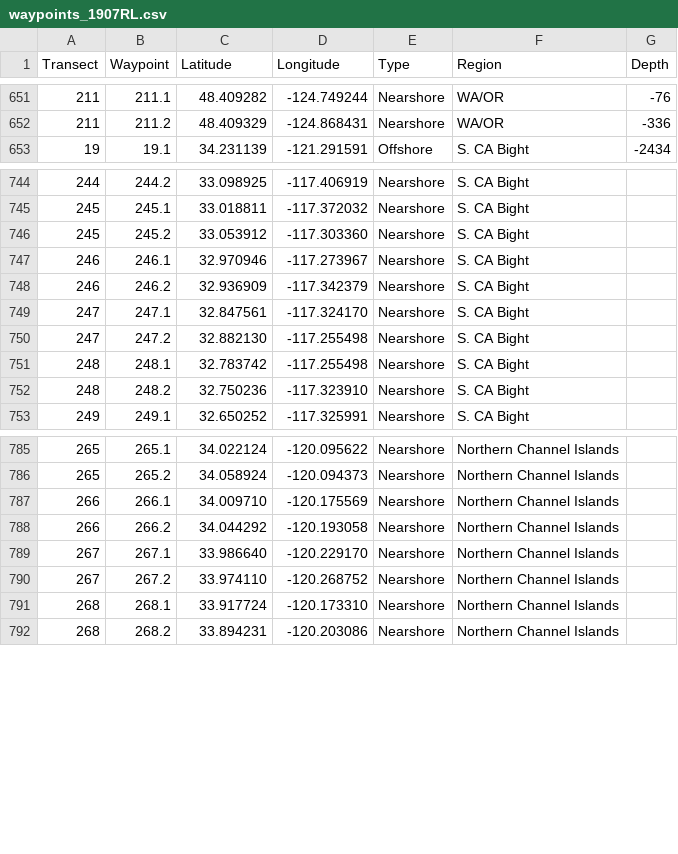
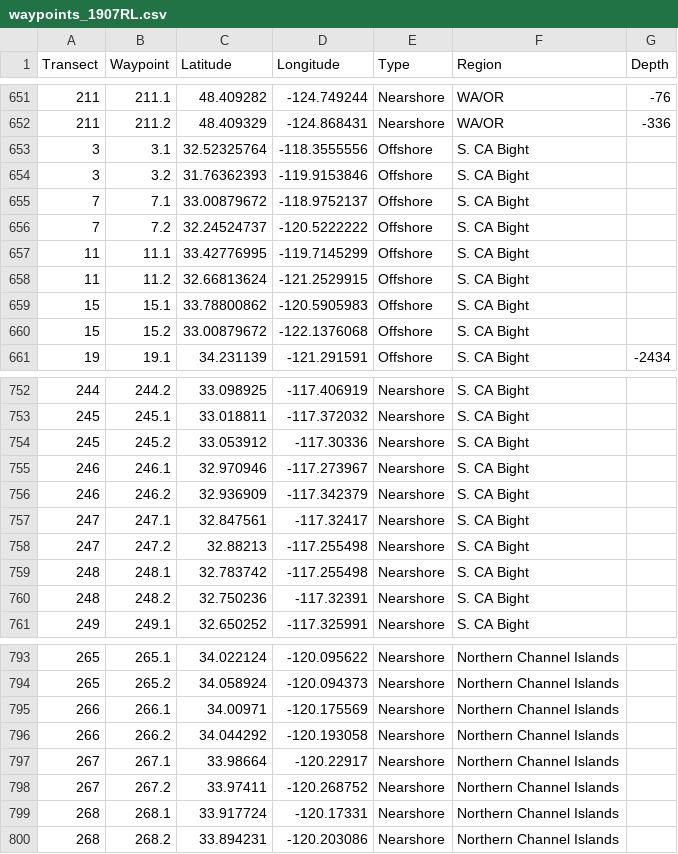
Before and after one commit to kstierhoff/estimATM, a CSV file: Data/Nav/waypoints_1907RL.csv, drawn as a sheet; only a part is shown, gaps mark what is left out; the diff covers the shown part only.

Commit message:
Added estimateAcousticKm.Rmd. Updated waypoints to add offshore Saildrone transects in the SCB.

```diff
--- a/Data/Nav/waypoints_1907RL.csv
+++ b/Data/Nav/waypoints_1907RL.csv
@@ -652,2 +652,10 @@ Transect,Waypoint,Latitude,Longitude,Type,Region,Depth
 211,211.2,48.409329,-124.868431,Nearshore,WA/OR,-336
+3,3.1,32.52325764,-118.3555556,Offshore,S. CA Bight,
+3,3.2,31.76362393,-119.9153846,Offshore,S. CA Bight,
+7,7.1,33.00879672,-118.9752137,Offshore,S. CA Bight,
+7,7.2,32.24524737,-120.5222222,Offshore,S. CA Bight,
+11,11.1,33.42776995,-119.7145299,Offshore,S. CA Bight,
+11,11.2,32.66813624,-121.2529915,Offshore,S. CA Bight,
+15,15.1,33.78800862,-120.5905983,Offshore,S. CA Bight,
+15,15.2,33.00879672,-122.1376068,Offshore,S. CA Bight,
 19,19.1,34.231139,-121.291591,Offshore,S. CA Bight,-2434
@@ -745,9 +753,9 @@ Transect,Waypoint,Latitude,Longitude,Type,Region,Depth
 245,245.1,33.018811,-117.372032,Nearshore,S. CA Bight,
-245,245.2,33.053912,-117.303360,Nearshore,S. CA Bight,
+245,245.2,33.053912,-117.30336,Nearshore,S. CA Bight,
 246,246.1,32.970946,-117.273967,Nearshore,S. CA Bight,
 246,246.2,32.936909,-117.342379,Nearshore,S. CA Bight,
-247,247.1,32.847561,-117.324170,Nearshore,S. CA Bight,
-247,247.2,32.882130,-117.255498,Nearshore,S. CA Bight,
+247,247.1,32.847561,-117.32417,Nearshore,S. CA Bight,
+247,247.2,32.88213,-117.255498,Nearshore,S. CA Bight,
 248,248.1,32.783742,-117.255498,Nearshore,S. CA Bight,
-248,248.2,32.750236,-117.323910,Nearshore,S. CA Bight,
+248,248.2,32.750236,-117.32391,Nearshore,S. CA Bight,
 249,249.1,32.650252,-117.325991,Nearshore,S. CA Bight,
@@ -786,7 +794,7 @@ Transect,Waypoint,Latitude,Longitude,Type,Region,Depth
 265,265.2,34.058924,-120.094373,Nearshore,Northern Channel Islands,
-266,266.1,34.009710,-120.175569,Nearshore,Northern Channel Islands,
+266,266.1,34.00971,-120.175569,Nearshore,Northern Channel Islands,
 266,266.2,34.044292,-120.193058,Nearshore,Northern Channel Islands,
-267,267.1,33.986640,-120.229170,Nearshore,Northern Channel Islands,
-267,267.2,33.974110,-120.268752,Nearshore,Northern Channel Islands,
-268,268.1,33.917724,-120.173310,Nearshore,Northern Channel Islands,
+267,267.1,33.98664,-120.22917,Nearshore,Northern Channel Islands,
+267,267.2,33.97411,-120.268752,Nearshore,Northern Channel Islands,
+268,268.1,33.917724,-120.17331,Nearshore,Northern Channel Islands,
 268,268.2,33.894231,-120.203086,Nearshore,Northern Channel Islands,
```
Also changed, not shown: 13 edited cells elsewhere in this file, 3 other files.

* * *

(Exercise) Return the full material word for word. Do not include the pictures.

(Written response)
Before and after one commit to kstierhoff/estimATM, a CSV file: Data/Nav/waypoints_1907RL.csv, drawn as a sheet; only a part is shown, gaps mark what is left out; the diff covers the shown part only.

Commit message:
Added estimateAcousticKm.Rmd. Updated waypoints to add offshore Saildrone transects in the SCB.

```diff
--- a/Data/Nav/waypoints_1907RL.csv
+++ b/Data/Nav/waypoints_1907RL.csv
@@ -652,2 +652,10 @@ Transect,Waypoint,Latitude,Longitude,Type,Region,Depth
 211,211.2,48.409329,-124.868431,Nearshore,WA/OR,-336
+3,3.1,32.52325764,-118.3555556,Offshore,S. CA Bight,
+3,3.2,31.76362393,-119.9153846,Offshore,S. CA Bight,
+7,7.1,33.00879672,-118.9752137,Offshore,S. CA Bight,
+7,7.2,32.24524737,-120.5222222,Offshore,S. CA Bight,
+11,11.1,33.42776995,-119.7145299,Offshore,S. CA Bight,
+11,11.2,32.66813624,-121.2529915,Offshore,S. CA Bight,
+15,15.1,33.78800862,-120.5905983,Offshore,S. CA Bight,
+15,15.2,33.00879672,-122.1376068,Offshore,S. CA Bight,
 19,19.1,34.231139,-121.291591,Offshore,S. CA Bight,-2434
@@ -745,9 +753,9 @@ Transect,Waypoint,Latitude,Longitude,Type,Region,Depth
 245,245.1,33.018811,-117.372032,Nearshore,S. CA Bight,
-245,245.2,33.053912,-117.303360,Nearshore,S. CA Bight,
+245,245.2,33.053912,-117.30336,Nearshore,S. CA Bight,
 246,246.1,32.970946,-117.273967,Nearshore,S. CA Bight,
 246,246.2,32.936909,-117.342379,Nearshore,S. CA Bight,
-247,247.1,32.847561,-117.324170,Nearshore,S. CA Bight,
-247,247.2,32.882130,-117.255498,Nearshore,S. CA Bight,
+247,247.1,32.847561,-117.32417,Nearshore,S. CA Bight,
+247,247.2,32.88213,-117.255498,Nearshore,S. CA Bight,
 248,248.1,32.783742,-117.255498,Nearshore,S. CA Bight,
-248,248.2,32.750236,-117.323910,Nearshore,S. CA Bight,
+248,248.2,32.750236,-117.32391,Nearshore,S. CA Bight,
 249,249.1,32.650252,-117.325991,Nearshore,S. CA Bight,
@@ -786,7 +794,7 @@ Transect,Waypoint,Latitude,Longitude,Type,Region,Depth
 265,265.2,34.058924,-120.094373,Nearshore,Northern Channel Islands,
-266,266.1,34.009710,-120.175569,Nearshore,Northern Channel Islands,
+266,266.1,34.00971,-120.175569,Nearshore,Northern Channel Islands,
 266,266.2,34.044292,-120.193058,Nearshore,Northern Channel Islands,
-267,267.1,33.986640,-120.229170,Nearshore,Northern Channel Islands,
-267,267.2,33.974110,-120.268752,Nearshore,Northern Channel Islands,
-268,268.1,33.917724,-120.173310,Nearshore,Northern Channel Islands,
+267,267.1,33.98664,-120.22917,Nearshore,Northern Channel Islands,
+267,267.2,33.97411,-120.268752,Nearshore,Northern Channel Islands,
+268,268.1,33.917724,-120.17331,Nearshore,Northern Channel Islands,
 268,268.2,33.894231,-120.203086,Nearshore,Northern Channel Islands,
```
Also changed, not shown: 13 edited cells elsewhere in this file, 3 other files.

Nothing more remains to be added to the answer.